WASHINGTON -- As outrage flares and more questions are raised over the killing of Michael Brown in Ferguson, Missouri, President Barack Obama increasingly finds himself drawn to the center of the discussion.
Obama has spoken publicly twice about the August 9 shooting of the unarmed African-American teen by a white police officer in the St. Louis suburb, as well as the resulting clashes between protesters and law enforcement. He also released a written statement shortly after Brown was killed.
But he's so far been cautious about wading too deeply into the controversy that is the subject of a local criminal investigation and a separate civil rights probe led by the Justice Department.
He has spoken with elected and other leaders, and his public statements have been measured. No presidential visits to Missouri are planned for now although Attorney General Eric Holder is due in Ferguson on Wednesday.

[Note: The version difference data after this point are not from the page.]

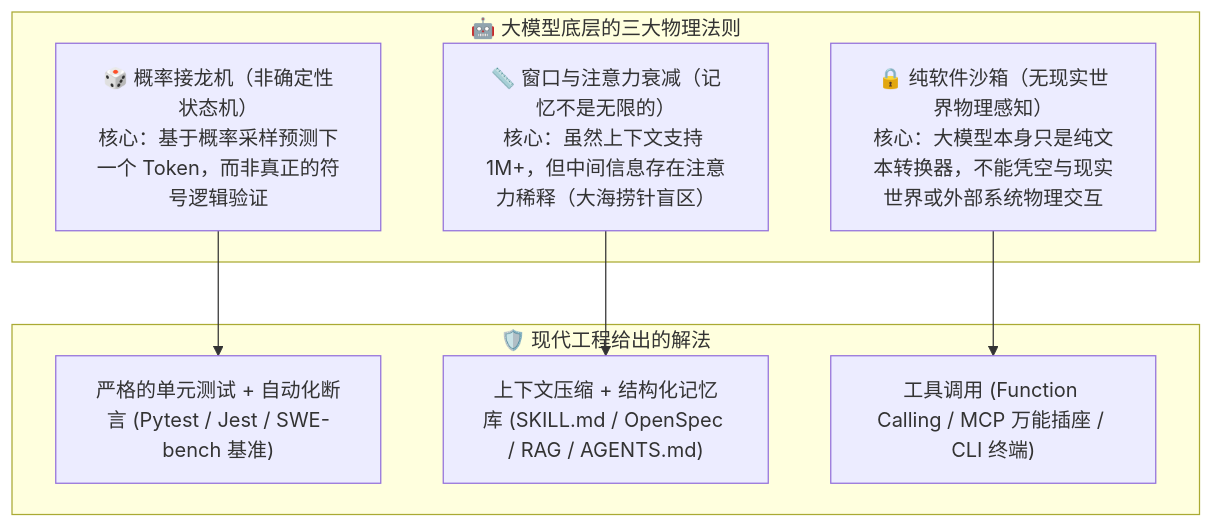
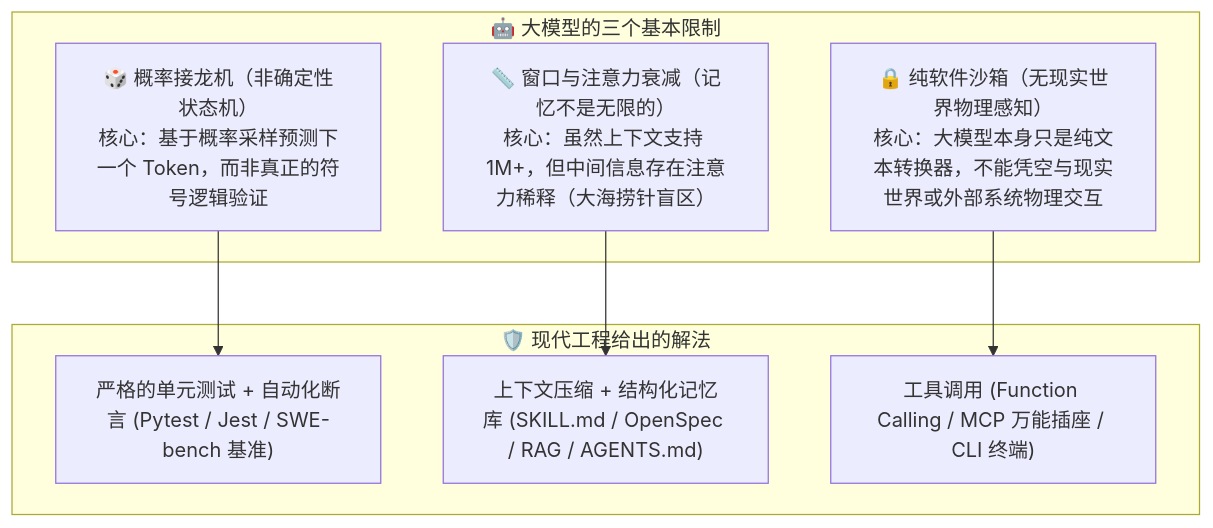
One commit to buffer121328/vibe-coding-and-agents changed the first of 4 diagrams in 14_如何正确的使用agent工具/01_认清楚各个AI的界限.md. Above: the diagram before and after it, drawn with Mermaid. The commit also changed other lines of this file and 147 other files, not shown here.

````diff
--- a/14_如何正确的使用agent工具/01_认清楚各个AI的界限.md
+++ b/14_如何正确的使用agent工具/01_认清楚各个AI的界限.md
@@ -14,18 +14,18 @@
 ```mermaid
 flowchart TD
-    subgraph Limits ["🤖 大模型底层的三大物理法则"]
+    subgraph Limits ["🤖 大模型的三个基本限制"]
         L1["🎲 概率接龙机（非确定性状态机）<br/>核心：基于概率采样预测下一个 Token，而非真正的符号逻辑验证"]
         L2["📏 窗口与注意力衰减（记忆不是无限的）<br/>核心：虽然上下文支持 1M+，但中间信息存在注意力稀释（大海捞针盲区）"]
         L3["🔒 纯软件沙箱（无现实世界物理感知）<br/>核心：大模型本身只是纯文本转换器，不能凭空与现实世界或外部系统物理交互"]
     end
 
     subgraph Solution ["🛡️ 现代工程给出的解法"]
         S1["严格的单元测试 + 自动化断言 (Pytest / Jest / SWE-bench 基准)"]
         S2["上下文压缩 + 结构化记忆库 (SKILL.md / OpenSpec / RAG / AGENTS.md)"]
         S3["工具调用 (Function Calling / MCP 万能插座 / CLI 终端)"]
     end
 
     L1 --> S1
     L2 --> S2
     L3 --> S3
 ```
````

"I have to be very careful about not prejudging these events before investigations are completed. Because, although these are, you know, issues of local jurisdiction -- you know, the DOJ works for me," Obama told reporters on Monday. "And then when they're conducting an investigation, I've got to make sure that I don't look like I'm putting my thumb on the scales one way or the other."
Should Obama be more forceful?
But some believe Obama should be more forceful, especially following community and political criticism of the initial police response to street protests as excessive, and with those demonstrations becoming more violent.
"This President knows better than most what happens in poor communities that have been antagonized historically by the hostile relationship between black people and the police department," Georgetown University professor Michael Eric Dyson said Sunday on CBS's "Face the Nation."
"It is not enough for him to come on national television and pretend there is a false moral equivalency between police people who are armed and black people who are vulnerable constantly to this. He needs to use his bully pulpit to step up and articulate this as a vision," Dyson said.
Morehouse College African-American studies professor Marc Lamont Hill wrote in an op-ed that Obama has "placed the highest priority" on people remaining calm.
"While this may seem reasonable on its face, particularly against the backdrop of rioting and looting, his words failed to acknowledge the legitimacy of black anger," Hill said.
The White House argues a big speech from Obama on race relations would be difficult right now.
"Pouring gasoline on a fire and lighting the match?" one senior White House official said.
Administration officials said in their discussions with mayors, civil rights leaders and the Congressional Black Caucus, that they've been told Obama is doing the right thing.
Obama talked to governor
In his statement on Monday, Obama noted that he has been in touch with Missouri Gov. Jay Nixon, and the state's two senators, Claire McCaskill and Roy Blunt.
The White House emphasized supportive statements it has received from both McCaskill, a Democrat, and more notably, Blunt, a Republican.
"I explained to the President that I've been pleased with my conversations with the attorney general and civil rights division regarding their helpful understanding that they aren't taking over this investigation, but are conducting a parallel review of the events that led to Michael Brown's death," Blunt said in a statement on Monday. "I continue to believe that this is the best possible way to arrive at a transparent explanation that would be largely acceptable to all of those who have been impacted in the community by this tragedy."
Will Obama visit Ferguson?
Obama also has skirted the question of whether he plans to travel to Ferguson. A senior White House official said such a visit is not in the cards now, but it has not been ruled out.
A visit by the President would tax law enforcement resources necessary for his protection instead of devoting those resources to calming the situation, the White House official said.
The Department of Justice's community policing program director, Ronald Davis, will be on the ground to advise law enforcement on how to deal with the protests peacefully, this official said.
The White House also views what is happening in Ferguson as partly a policing issue. Better policing practices in working with the community and organizing the response to the protests could calm things down, the official said.
Calls for Obama to visit Ferguson aren't likely to ebb soon. On Tuesday, rapper and business mogul Sean "Diddy" Combs released a video on Instagram calling for such a step.
"Obama, for real, get on a plane. It's serious," he said.AlertMe